Main reason for "accept" decision - addressing the problem on realistic, large scale indoor scene dataset; nice theoretical contribution on the losses, and explaining the decisions made. Good points: - tackles novel, challenging, large scale problem of synthesizing views for indoor scenes; - works on a large dataset of realistic indoor scenes. - introduces reprojection consistency loss and style consistency loss, which is a nice theoretical contribution - this work is relevant in the context of indoor localization and navigation applications, where inpainting is necessary, e.g. for completing meshes, reconstructing views for which information is not available, such as holes due to occluders. Not so good points: - Evaluates only on one dataset, while other (larger) scale indoor scene dataset exists (Matterport3D, Gibson). If not suitable, explain why. Abstract and figure 1 -- omission of the mention that the input should be RGBD. It is not clear from the evaluation how the method performs on synthetic, smaller scenes. Abstract: mention that as few as 4 RGB”D” views are needed. The mention of reference views taken with a hand-held camera is a bit misleading, making the readers expect just RGB. Figure 1: mention that the input should contain depth as well. The reference input views are captured at the same time as the desired output views. Might be a good idea to emphasize that as few as 4 reference views In related work (L72), GQN has not been tested in real world setup -- it would have been valuable to add this experiment for comparison. Since the method is capable of browsing simple synthetic experiments, it would be worth to check how it performs on realistic Figure 1 and 2 are not referenced in the text. It is unclear later on whether the 3D Conv Net[34] (L72) mentioned in table 1 and later L234-240 is a contribution of the current work or it was proposed in [34]. 3. L90-91: what is the range for d_u (depth) ? what are the units? L102 -- the differentiable point tracer is suitable to be a part of the main paper. Is it mandatory or important for the point tracer to be differentiable? 3.2 L154-158: how are the layers pre-selected for adding residuals? 4. Experiments L206: -- Matterport3D ( is larger indoor scene dataset; they provide, among others, RGBD + camera annotations. How would the proposed method perform on MP3D? (Optional) evaluate on Gibson dataset ( L209, 210 → are the 8 views used for testing, i.e., reference views L213: how are the views clustered? Is this a manual step? if not, what features were used? How would the current method perform on ShapeNet? How difficult would it be to compare with methods that evaluate on ShapeNet, e.g. Dosovitskyi et al → how would it perform on SceneNet? There is no clear comparison showing why the proposed method For ablation: what is the contribution of individual loss components? e.g. style consistency vs reprojection consistency? Bring the dataset statistics closer to the beginning of the section defining the evaluation protocol (# of samples, #train, #test); It is not clear how the train / test were split, and whether there is a validation set. In Figure 4 - please add the color and depth measures for the selected pictures (e.g. similar to Table 1). In discussion -- It is understandable from the text and the table 1 that the authors are comparing against a very strong baseline (ablation). How much does 0.02 in PSNR (color), or 0.03 in LPIPS affect perception? For someone not familiar with these measures, how could one understand the improvement? The meaning of these differences should be explained in the discussion of the results.
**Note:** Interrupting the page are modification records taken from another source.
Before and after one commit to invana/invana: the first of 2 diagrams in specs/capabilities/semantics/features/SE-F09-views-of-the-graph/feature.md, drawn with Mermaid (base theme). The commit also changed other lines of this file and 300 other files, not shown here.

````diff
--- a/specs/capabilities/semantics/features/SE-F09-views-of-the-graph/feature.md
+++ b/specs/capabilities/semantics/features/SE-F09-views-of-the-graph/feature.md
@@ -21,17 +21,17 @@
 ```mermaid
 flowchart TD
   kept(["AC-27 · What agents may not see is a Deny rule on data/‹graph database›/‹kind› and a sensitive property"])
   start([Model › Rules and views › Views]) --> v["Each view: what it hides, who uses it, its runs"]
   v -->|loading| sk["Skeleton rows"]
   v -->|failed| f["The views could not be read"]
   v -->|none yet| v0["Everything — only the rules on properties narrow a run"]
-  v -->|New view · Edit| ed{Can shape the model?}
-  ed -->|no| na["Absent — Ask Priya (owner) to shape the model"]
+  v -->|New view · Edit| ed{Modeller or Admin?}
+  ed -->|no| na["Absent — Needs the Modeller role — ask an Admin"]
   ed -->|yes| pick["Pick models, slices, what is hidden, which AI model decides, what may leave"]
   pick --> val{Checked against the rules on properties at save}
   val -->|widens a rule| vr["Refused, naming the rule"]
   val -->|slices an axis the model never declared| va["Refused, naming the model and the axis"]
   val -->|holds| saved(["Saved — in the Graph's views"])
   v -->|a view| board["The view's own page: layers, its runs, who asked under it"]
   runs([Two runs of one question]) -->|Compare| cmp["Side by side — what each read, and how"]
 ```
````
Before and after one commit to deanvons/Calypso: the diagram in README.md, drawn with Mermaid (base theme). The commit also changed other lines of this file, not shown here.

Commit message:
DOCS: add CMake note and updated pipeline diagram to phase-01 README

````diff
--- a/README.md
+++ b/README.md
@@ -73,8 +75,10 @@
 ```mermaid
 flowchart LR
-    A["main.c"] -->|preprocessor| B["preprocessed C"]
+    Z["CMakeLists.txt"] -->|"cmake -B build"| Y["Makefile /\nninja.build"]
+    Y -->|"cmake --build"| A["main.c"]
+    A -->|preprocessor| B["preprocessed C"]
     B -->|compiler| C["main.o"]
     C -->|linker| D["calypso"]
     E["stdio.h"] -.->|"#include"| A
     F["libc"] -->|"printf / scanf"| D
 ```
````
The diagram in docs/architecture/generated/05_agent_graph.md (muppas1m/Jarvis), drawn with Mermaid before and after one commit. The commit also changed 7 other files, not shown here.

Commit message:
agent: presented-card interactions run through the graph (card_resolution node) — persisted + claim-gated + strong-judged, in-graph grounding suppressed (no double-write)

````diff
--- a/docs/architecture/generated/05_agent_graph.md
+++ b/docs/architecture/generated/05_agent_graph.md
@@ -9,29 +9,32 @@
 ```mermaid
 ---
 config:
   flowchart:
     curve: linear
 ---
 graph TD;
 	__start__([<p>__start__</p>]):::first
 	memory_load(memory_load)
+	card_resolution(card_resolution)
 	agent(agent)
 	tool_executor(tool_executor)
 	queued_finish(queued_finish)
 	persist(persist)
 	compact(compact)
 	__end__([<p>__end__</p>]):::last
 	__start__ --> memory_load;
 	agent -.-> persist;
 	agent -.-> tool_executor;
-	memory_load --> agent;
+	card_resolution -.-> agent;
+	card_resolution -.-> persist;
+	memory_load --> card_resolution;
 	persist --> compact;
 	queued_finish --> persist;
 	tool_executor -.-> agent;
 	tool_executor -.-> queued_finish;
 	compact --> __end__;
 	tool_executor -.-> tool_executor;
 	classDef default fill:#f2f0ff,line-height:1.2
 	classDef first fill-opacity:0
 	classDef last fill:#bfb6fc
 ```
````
Reviewer 3

> The BiGAN image predictions seem noisy along the grid. This might be the result of suboptimal architectural choices (low model capacity, filter size etc). > This approach seems quite similar to "Neural Rerendering in the Wild" (Meshry et al) at CVPR 2019. This paper uses a similar approach of using point cloud representations in the context of multi-view reconstruction. How are these methods related? > It would be good to get clarity on how different this work is from Meshry et al. before evaluating contributions in this paper. I hope that the rebuttal clarifies this.